### Records for processing
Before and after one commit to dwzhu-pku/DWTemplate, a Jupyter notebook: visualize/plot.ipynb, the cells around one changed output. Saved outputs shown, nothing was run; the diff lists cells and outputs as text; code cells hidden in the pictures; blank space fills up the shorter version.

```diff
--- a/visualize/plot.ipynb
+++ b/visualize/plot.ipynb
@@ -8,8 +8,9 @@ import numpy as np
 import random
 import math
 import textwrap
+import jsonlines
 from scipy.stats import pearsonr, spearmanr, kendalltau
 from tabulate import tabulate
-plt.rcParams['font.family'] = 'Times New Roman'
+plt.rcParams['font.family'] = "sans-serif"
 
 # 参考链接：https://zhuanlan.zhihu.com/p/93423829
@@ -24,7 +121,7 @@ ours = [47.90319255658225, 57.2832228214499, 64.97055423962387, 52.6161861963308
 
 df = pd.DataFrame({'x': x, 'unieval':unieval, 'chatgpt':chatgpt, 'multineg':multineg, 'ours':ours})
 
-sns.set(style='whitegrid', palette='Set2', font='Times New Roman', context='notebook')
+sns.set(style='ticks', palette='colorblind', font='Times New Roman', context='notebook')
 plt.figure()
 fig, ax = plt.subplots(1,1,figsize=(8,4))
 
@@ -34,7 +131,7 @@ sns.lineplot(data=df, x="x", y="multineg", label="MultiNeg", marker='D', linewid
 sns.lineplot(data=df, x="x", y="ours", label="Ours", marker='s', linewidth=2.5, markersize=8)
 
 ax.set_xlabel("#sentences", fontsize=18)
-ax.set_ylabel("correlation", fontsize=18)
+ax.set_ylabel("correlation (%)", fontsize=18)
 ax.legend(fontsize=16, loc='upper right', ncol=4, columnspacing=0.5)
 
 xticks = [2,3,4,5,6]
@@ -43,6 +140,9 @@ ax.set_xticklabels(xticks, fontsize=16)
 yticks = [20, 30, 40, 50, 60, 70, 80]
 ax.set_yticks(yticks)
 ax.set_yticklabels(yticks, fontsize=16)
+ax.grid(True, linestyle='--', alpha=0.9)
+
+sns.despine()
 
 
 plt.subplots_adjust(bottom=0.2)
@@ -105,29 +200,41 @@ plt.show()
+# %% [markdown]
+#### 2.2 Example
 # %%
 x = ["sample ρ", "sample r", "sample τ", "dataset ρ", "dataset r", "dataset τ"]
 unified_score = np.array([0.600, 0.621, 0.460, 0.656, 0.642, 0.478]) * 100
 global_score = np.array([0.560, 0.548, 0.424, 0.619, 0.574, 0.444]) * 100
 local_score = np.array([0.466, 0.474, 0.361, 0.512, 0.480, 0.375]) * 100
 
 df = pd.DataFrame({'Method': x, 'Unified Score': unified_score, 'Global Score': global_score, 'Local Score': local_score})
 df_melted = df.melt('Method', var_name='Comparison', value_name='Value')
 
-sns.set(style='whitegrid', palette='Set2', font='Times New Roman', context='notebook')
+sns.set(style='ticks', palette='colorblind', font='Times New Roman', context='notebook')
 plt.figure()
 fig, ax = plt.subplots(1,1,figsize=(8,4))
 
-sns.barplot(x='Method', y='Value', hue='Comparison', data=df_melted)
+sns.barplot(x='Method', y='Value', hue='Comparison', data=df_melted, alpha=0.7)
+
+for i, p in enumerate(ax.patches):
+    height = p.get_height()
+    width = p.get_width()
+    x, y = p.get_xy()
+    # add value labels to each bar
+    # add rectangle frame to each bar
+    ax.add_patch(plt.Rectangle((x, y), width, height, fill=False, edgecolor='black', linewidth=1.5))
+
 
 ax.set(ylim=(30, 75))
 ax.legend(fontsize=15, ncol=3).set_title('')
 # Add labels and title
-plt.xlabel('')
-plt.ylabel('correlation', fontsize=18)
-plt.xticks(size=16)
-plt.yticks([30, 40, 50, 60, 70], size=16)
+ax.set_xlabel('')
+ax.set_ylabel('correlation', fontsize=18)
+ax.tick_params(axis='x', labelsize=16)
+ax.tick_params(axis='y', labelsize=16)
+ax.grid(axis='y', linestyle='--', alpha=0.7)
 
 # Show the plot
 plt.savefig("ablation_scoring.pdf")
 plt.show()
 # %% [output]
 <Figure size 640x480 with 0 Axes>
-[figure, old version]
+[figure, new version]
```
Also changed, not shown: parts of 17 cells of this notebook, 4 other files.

### Your instructions
Make an exact copy of every record listed above.

### Expected output
Before and after one commit to dwzhu-pku/DWTemplate, a Jupyter notebook: visualize/plot.ipynb, the cells around one changed output. Saved outputs shown, nothing was run; the diff lists cells and outputs as text; code cells hidden in the pictures; blank space fills up the shorter version.

```diff
--- a/visualize/plot.ipynb
+++ b/visualize/plot.ipynb
@@ -8,8 +8,9 @@ import numpy as np
 import random
 import math
 import textwrap
+import jsonlines
 from scipy.stats import pearsonr, spearmanr, kendalltau
 from tabulate import tabulate
-plt.rcParams['font.family'] = 'Times New Roman'
+plt.rcParams['font.family'] = "sans-serif"
 
 # 参考链接：https://zhuanlan.zhihu.com/p/93423829
@@ -24,7 +121,7 @@ ours = [47.90319255658225, 57.2832228214499, 64.97055423962387, 52.6161861963308
 
 df = pd.DataFrame({'x': x, 'unieval':unieval, 'chatgpt':chatgpt, 'multineg':multineg, 'ours':ours})
 
-sns.set(style='whitegrid', palette='Set2', font='Times New Roman', context='notebook')
+sns.set(style='ticks', palette='colorblind', font='Times New Roman', context='notebook')
 plt.figure()
 fig, ax = plt.subplots(1,1,figsize=(8,4))
 
@@ -34,7 +131,7 @@ sns.lineplot(data=df, x="x", y="multineg", label="MultiNeg", marker='D', linewid
 sns.lineplot(data=df, x="x", y="ours", label="Ours", marker='s', linewidth=2.5, markersize=8)
 
 ax.set_xlabel("#sentences", fontsize=18)
-ax.set_ylabel("correlation", fontsize=18)
+ax.set_ylabel("correlation (%)", fontsize=18)
 ax.legend(fontsize=16, loc='upper right', ncol=4, columnspacing=0.5)
 
 xticks = [2,3,4,5,6]
@@ -43,6 +140,9 @@ ax.set_xticklabels(xticks, fontsize=16)
 yticks = [20, 30, 40, 50, 60, 70, 80]
 ax.set_yticks(yticks)
 ax.set_yticklabels(yticks, fontsize=16)
+ax.grid(True, linestyle='--', alpha=0.9)
+
+sns.despine()
 
 
 plt.subplots_adjust(bottom=0.2)
@@ -105,29 +200,41 @@ plt.show()
+# %% [markdown]
+#### 2.2 Example
 # %%
 x = ["sample ρ", "sample r", "sample τ", "dataset ρ", "dataset r", "dataset τ"]
 unified_score = np.array([0.600, 0.621, 0.460, 0.656, 0.642, 0.478]) * 100
 global_score = np.array([0.560, 0.548, 0.424, 0.619, 0.574, 0.444]) * 100
 local_score = np.array([0.466, 0.474, 0.361, 0.512, 0.480, 0.375]) * 100
 
 df = pd.DataFrame({'Method': x, 'Unified Score': unified_score, 'Global Score': global_score, 'Local Score': local_score})
 df_melted = df.melt('Method', var_name='Comparison', value_name='Value')
 
-sns.set(style='whitegrid', palette='Set2', font='Times New Roman', context='notebook')
+sns.set(style='ticks', palette='colorblind', font='Times New Roman', context='notebook')
 plt.figure()
 fig, ax = plt.subplots(1,1,figsize=(8,4))
 
-sns.barplot(x='Method', y='Value', hue='Comparison', data=df_melted)
+sns.barplot(x='Method', y='Value', hue='Comparison', data=df_melted, alpha=0.7)
+
+for i, p in enumerate(ax.patches):
+    height = p.get_height()
+    width = p.get_width()
+    x, y = p.get_xy()
+    # add value labels to each bar
+    # add rectangle frame to each bar
+    ax.add_patch(plt.Rectangle((x, y), width, height, fill=False, edgecolor='black', linewidth=1.5))
+
 
 ax.set(ylim=(30, 75))
 ax.legend(fontsize=15, ncol=3).set_title('')
 # Add labels and title
-plt.xlabel('')
-plt.ylabel('correlation', fontsize=18)
-plt.xticks(size=16)
-plt.yticks([30, 40, 50, 60, 70], size=16)
+ax.set_xlabel('')
+ax.set_ylabel('correlation', fontsize=18)
+ax.tick_params(axis='x', labelsize=16)
+ax.tick_params(axis='y', labelsize=16)
+ax.grid(axis='y', linestyle='--', alpha=0.7)
 
 # Show the plot
 plt.savefig("ablation_scoring.pdf")
 plt.show()
 # %% [output]
 <Figure size 640x480 with 0 Axes>
-[figure, old version]
+[figure, new version]
```
Also changed, not shown: parts of 17 cells of this notebook, 4 other files.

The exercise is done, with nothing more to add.